Each entry must be restated word for word.

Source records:
::::
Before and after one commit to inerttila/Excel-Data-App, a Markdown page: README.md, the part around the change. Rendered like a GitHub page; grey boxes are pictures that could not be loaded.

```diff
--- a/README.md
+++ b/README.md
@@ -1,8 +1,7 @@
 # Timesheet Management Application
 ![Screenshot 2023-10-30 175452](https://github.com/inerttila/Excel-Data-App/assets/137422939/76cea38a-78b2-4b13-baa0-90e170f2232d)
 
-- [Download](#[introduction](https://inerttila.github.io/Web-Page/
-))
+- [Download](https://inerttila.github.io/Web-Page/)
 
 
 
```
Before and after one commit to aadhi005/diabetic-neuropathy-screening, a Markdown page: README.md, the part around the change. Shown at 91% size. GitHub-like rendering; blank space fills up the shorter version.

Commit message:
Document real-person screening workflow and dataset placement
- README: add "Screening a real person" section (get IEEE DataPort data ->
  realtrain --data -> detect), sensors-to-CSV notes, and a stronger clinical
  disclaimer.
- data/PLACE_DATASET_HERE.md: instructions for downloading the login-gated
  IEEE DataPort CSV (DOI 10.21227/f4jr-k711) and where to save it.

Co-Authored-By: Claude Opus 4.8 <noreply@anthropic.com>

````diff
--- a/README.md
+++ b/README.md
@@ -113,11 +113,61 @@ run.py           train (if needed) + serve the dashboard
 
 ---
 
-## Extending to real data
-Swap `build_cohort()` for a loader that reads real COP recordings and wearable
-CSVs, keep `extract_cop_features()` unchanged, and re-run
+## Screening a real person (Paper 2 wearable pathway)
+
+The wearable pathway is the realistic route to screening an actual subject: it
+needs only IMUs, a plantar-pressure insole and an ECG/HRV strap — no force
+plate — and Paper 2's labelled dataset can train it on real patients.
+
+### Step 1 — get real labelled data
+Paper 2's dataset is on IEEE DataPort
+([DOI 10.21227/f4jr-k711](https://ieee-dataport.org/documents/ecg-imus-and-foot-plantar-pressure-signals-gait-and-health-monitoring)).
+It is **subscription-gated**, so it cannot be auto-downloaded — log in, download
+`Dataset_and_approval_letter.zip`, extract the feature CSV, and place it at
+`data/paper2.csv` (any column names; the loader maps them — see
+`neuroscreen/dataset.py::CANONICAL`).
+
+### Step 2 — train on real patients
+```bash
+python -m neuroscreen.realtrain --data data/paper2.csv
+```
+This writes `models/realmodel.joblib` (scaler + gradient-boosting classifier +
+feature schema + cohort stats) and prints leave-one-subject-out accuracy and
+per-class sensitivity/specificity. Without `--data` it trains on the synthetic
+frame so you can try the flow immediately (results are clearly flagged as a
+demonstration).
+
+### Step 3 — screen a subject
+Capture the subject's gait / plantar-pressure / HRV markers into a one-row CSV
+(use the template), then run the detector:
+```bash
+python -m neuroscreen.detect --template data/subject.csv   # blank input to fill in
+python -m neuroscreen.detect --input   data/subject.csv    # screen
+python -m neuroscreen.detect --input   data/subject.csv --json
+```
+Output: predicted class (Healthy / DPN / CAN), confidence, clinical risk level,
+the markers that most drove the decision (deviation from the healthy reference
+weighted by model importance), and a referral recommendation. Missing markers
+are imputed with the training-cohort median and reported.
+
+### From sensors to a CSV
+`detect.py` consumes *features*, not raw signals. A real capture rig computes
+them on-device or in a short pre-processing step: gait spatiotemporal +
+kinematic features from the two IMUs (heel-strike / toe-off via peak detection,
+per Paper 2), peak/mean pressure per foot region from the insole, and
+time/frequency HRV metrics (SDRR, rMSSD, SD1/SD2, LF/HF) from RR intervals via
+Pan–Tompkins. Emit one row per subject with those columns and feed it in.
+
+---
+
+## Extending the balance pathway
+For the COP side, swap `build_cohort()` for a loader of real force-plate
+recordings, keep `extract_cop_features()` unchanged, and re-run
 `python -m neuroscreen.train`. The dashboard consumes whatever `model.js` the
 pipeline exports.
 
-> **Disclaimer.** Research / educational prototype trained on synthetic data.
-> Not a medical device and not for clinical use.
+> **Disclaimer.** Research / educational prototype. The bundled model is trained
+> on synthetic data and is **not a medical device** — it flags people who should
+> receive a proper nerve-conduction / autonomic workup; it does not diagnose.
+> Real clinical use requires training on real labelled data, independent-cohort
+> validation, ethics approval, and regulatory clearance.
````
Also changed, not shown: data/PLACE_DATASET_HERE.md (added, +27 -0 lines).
::::
(Task answer)
Before and after one commit to inerttila/Excel-Data-App, a Markdown page: README.md, the part around the change. Rendered like a GitHub page; grey boxes are pictures that could not be loaded.

```diff
--- a/README.md
+++ b/README.md
@@ -1,8 +1,7 @@
 # Timesheet Management Application
 ![Screenshot 2023-10-30 175452](https://github.com/inerttila/Excel-Data-App/assets/137422939/76cea38a-78b2-4b13-baa0-90e170f2232d)
 
-- [Download](#[introduction](https://inerttila.github.io/Web-Page/
-))
+- [Download](https://inerttila.github.io/Web-Page/)
 
 
 
```
Before and after one commit to aadhi005/diabetic-neuropathy-screening, a Markdown page: README.md, the part around the change. Shown at 91% size. GitHub-like rendering; blank space fills up the shorter version.

Commit message:
Document real-person screening workflow and dataset placement
- README: add "Screening a real person" section (get IEEE DataPort data ->
  realtrain --data -> detect), sensors-to-CSV notes, and a stronger clinical
  disclaimer.
- data/PLACE_DATASET_HERE.md: instructions for downloading the login-gated
  IEEE DataPort CSV (DOI 10.21227/f4jr-k711) and where to save it.

Co-Authored-By: Claude Opus 4.8 <noreply@anthropic.com>

````diff
--- a/README.md
+++ b/README.md
@@ -113,11 +113,61 @@ run.py           train (if needed) + serve the dashboard
 
 ---
 
-## Extending to real data
-Swap `build_cohort()` for a loader that reads real COP recordings and wearable
-CSVs, keep `extract_cop_features()` unchanged, and re-run
+## Screening a real person (Paper 2 wearable pathway)
+
+The wearable pathway is the realistic route to screening an actual subject: it
+needs only IMUs, a plantar-pressure insole and an ECG/HRV strap — no force
+plate — and Paper 2's labelled dataset can train it on real patients.
+
+### Step 1 — get real labelled data
+Paper 2's dataset is on IEEE DataPort
+([DOI 10.21227/f4jr-k711](https://ieee-dataport.org/documents/ecg-imus-and-foot-plantar-pressure-signals-gait-and-health-monitoring)).
+It is **subscription-gated**, so it cannot be auto-downloaded — log in, download
+`Dataset_and_approval_letter.zip`, extract the feature CSV, and place it at
+`data/paper2.csv` (any column names; the loader maps them — see
+`neuroscreen/dataset.py::CANONICAL`).
+
+### Step 2 — train on real patients
+```bash
+python -m neuroscreen.realtrain --data data/paper2.csv
+```
+This writes `models/realmodel.joblib` (scaler + gradient-boosting classifier +
+feature schema + cohort stats) and prints leave-one-subject-out accuracy and
+per-class sensitivity/specificity. Without `--data` it trains on the synthetic
+frame so you can try the flow immediately (results are clearly flagged as a
+demonstration).
+
+### Step 3 — screen a subject
+Capture the subject's gait / plantar-pressure / HRV markers into a one-row CSV
+(use the template), then run the detector:
+```bash
+python -m neuroscreen.detect --template data/subject.csv   # blank input to fill in
+python -m neuroscreen.detect --input   data/subject.csv    # screen
+python -m neuroscreen.detect --input   data/subject.csv --json
+```
+Output: predicted class (Healthy / DPN / CAN), confidence, clinical risk level,
+the markers that most drove the decision (deviation from the healthy reference
+weighted by model importance), and a referral recommendation. Missing markers
+are imputed with the training-cohort median and reported.
+
+### From sensors to a CSV
+`detect.py` consumes *features*, not raw signals. A real capture rig computes
+them on-device or in a short pre-processing step: gait spatiotemporal +
+kinematic features from the two IMUs (heel-strike / toe-off via peak detection,
+per Paper 2), peak/mean pressure per foot region from the insole, and
+time/frequency HRV metrics (SDRR, rMSSD, SD1/SD2, LF/HF) from RR intervals via
+Pan–Tompkins. Emit one row per subject with those columns and feed it in.
+
+---
+
+## Extending the balance pathway
+For the COP side, swap `build_cohort()` for a loader of real force-plate
+recordings, keep `extract_cop_features()` unchanged, and re-run
 `python -m neuroscreen.train`. The dashboard consumes whatever `model.js` the
 pipeline exports.
 
-> **Disclaimer.** Research / educational prototype trained on synthetic data.
-> Not a medical device and not for clinical use.
+> **Disclaimer.** Research / educational prototype. The bundled model is trained
+> on synthetic data and is **not a medical device** — it flags people who should
+> receive a proper nerve-conduction / autonomic workup; it does not diagnose.
+> Real clinical use requires training on real labelled data, independent-cohort
+> validation, ethics approval, and regulatory clearance.
````
Also changed, not shown: data/PLACE_DATASET_HERE.md (added, +27 -0 lines).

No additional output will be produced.